Christmas at Carnton centers around just such an event from Nashville’s history, and includes real people from history such as John and Carrie McGavock and their children Hattie and Winder, and Elizabeth McGavock Harding (who married General William Giles Harding of the Belle Meade Plantation—you might have already met Elizabeth in To Whisper Her Name).
I’m so grateful to Laurie at Carnton who made Carrie McGavock’s Chow-Chow from Carrie’s 19th century recipe for the booksigning at Carnton this past Sunday. Carrie’s Chow-Chow is just one of many other delicious historical and family recipes included in the back pages of Christmas at Carnton.
This hefty Christmas novella (really more of a short novel at 60,000 words) releases nationwide today and—beginning October 15th—will be featured in a special holiday display in over 1700 TARGET stores across the nation. If you spot Christmas at Carnton at your local Target, please let me know!
Did you pre-order the book before today?
If you did then be sure and take advantage of the . . .
You have until October 9th to submit your receipt, so do it quick while supplies last
Finally, if you’re around this evening I’d love for you to join me and my daughter Kelsey at 7PM Central for a Facebook LIVE event in celebration of this new release. She and I will be giving away some fun gifts while sharing some favorite—and maybe not so favorite!—Christmas memories <w>. I hope you’ll join us!
I’m giving away two copies of Christmas at Carnton TODAY and will announce the winners tonight at 7:45PM Central during the Facebook LIVE event, then will post the winner’s names here on this blog right after. To enter to win, simply leave a comment on this blog post TODAY sharing a favorite Christmas memory and/or perhaps your favorite Christmasy snack, and your name will go into the hat!
Leave a comment on this blog to enter to win one of two print copies of Christmas at Carnton! International friends are welcome to enter, too (due to postage costs, you might be gifted an eBook copy).
Blessings on your Tuesday,
And the winners are…
Congrats to Kelley B and Anne Rightler who each win a copy of Christmas at Carnton! Kelley and Anne, if you’ll each write me HERE and provide your snail mail address we’ll get your book in the mail to you!

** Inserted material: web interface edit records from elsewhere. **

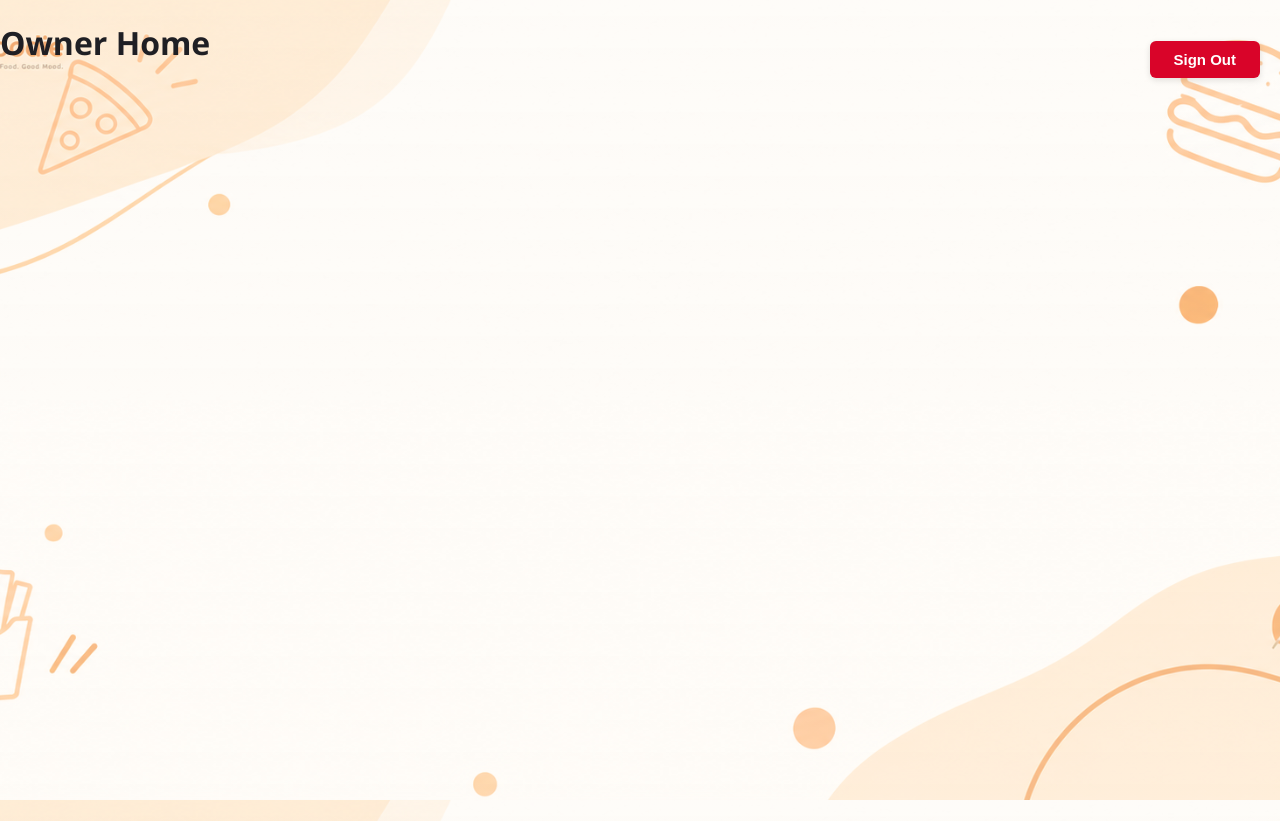
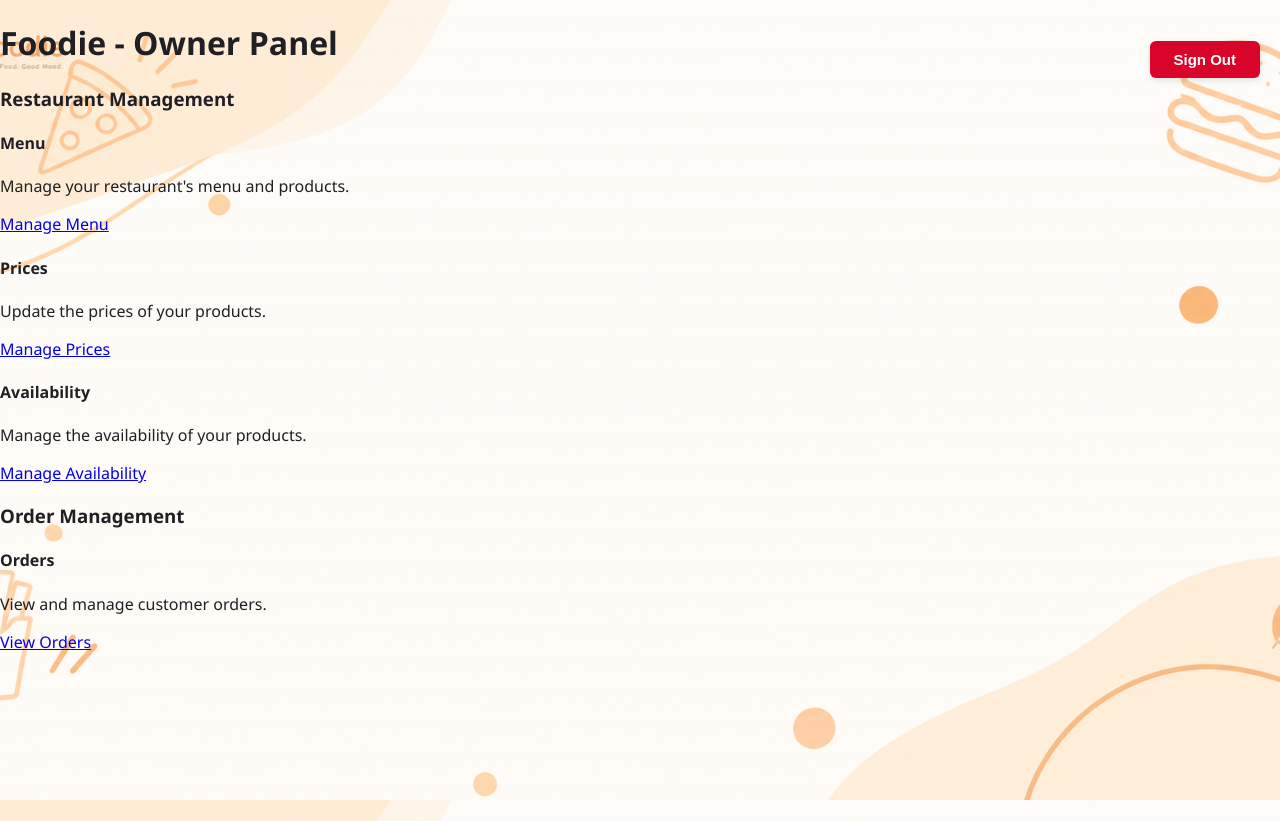
Before and after one commit to PashalisKoukos/Foodie-app, a Spring Boot app: page /owner/owner_page in a window 1280 px wide. Run offline with Spring Boot 4, Linux system fonts and the light colour scheme; the visitor is signed in with stand-in values (Sample User, id 1); some of the project's set-up classes (security, data sources, template engines, error pages and the like) are left out, and stand-ins take their place; some libraries are stand-ins or nearby versions.

Commit message:
Created basic Structure of owner page.

```diff
--- a/src/main/resources/templates/owner/owner_page.html
+++ b/src/main/resources/templates/owner/owner_page.html
@@ -8,8 +8,12 @@
     <link rel="stylesheet" th:href="@{/css/home.css}">
     <link rel="icon" type="image/png" th:href="@{/img/ico.png}" />
 </head>
+
+    <!-- TODO διαχείριση μενού/τιμών/διαθεσιμότητας, αποδοχή/απόρριψη και ενημέρωση παραγγελιών-->
     <body>
+        <!-- HEADER -->
 
+        <h1>Foodie - Owner Panel</h1>
         <div class="top-nav">
             <div sec:authorize="isAuthenticated()" class="user-menu">
                 <form th:action="@{/logout}" method="post" class="logout-form">
@@ -18,7 +22,44 @@
             </div>
         </div>
 
-    <h1>Owner Home</h1>
+        <!-- MAIN CONTENT -->
+        <main>
+
+            <!-- MANAGEMENT OPTIONS -->
+            <section>
+                <h3>Restaurant Management</h3>
+                <div>
+                    <h4>Menu </h4>
+                    <p>Manage your restaurant's menu and products.</p>  <!-- Add product to the menu/ Delete product from the menu-->
+                    <a th:href="@{/owner/menu}">Manage Menu</a>
+                </div>
+
+                <div>
+                    <h4>Prices</h4>
+                    <p>Update the prices of your products.</p>
+                    <a th:href="@{/owner/menu}">Manage Prices</a>
+                </div>
+
+                <div>
+                    <h4>Availability</h4>
+                    <p>Manage the availability of your products.</p>
+                    <a th:href="@{/owner/menu}">Manage Availability</a> <!-- Change the restaraunt item availability(available/unavailable) -->
+                </div>
+
+            </section>
+
+
+            <!-- ORDER MANAGEMENT -->
+            <section>
+                <h3>Order Management</h3>
+                <div>
+                    <h4>Orders</h4>
+                    <p>View and manage customer orders.</p>
+                    <a th:href="@{/owner/orders}">View Orders</a>
+                </div>
+            </section>
+
+        </main>
 
     </body>
 </html>
```
Lines whose indentation alone changed are shown as unchanged.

Thanks to everyone who commented. AND who bore with me in the fiasco of the Facebook LIVE chatS tonight, LOL. First I started on my FB profile by mistake, then we were sideways, LOL, then we finally got it right and headed over to my page. Oy! At least it was fun—for us anyway. Hope you all enjoyed it.
Now to draw winners from the comments on BOTH FB Lives for the rest of the gifts! I’ll post those winners to both my FB profile and page! Hugs to all and thanks again for bearing with me and Kelsey. We’ll try to be more professional—or not!—next time!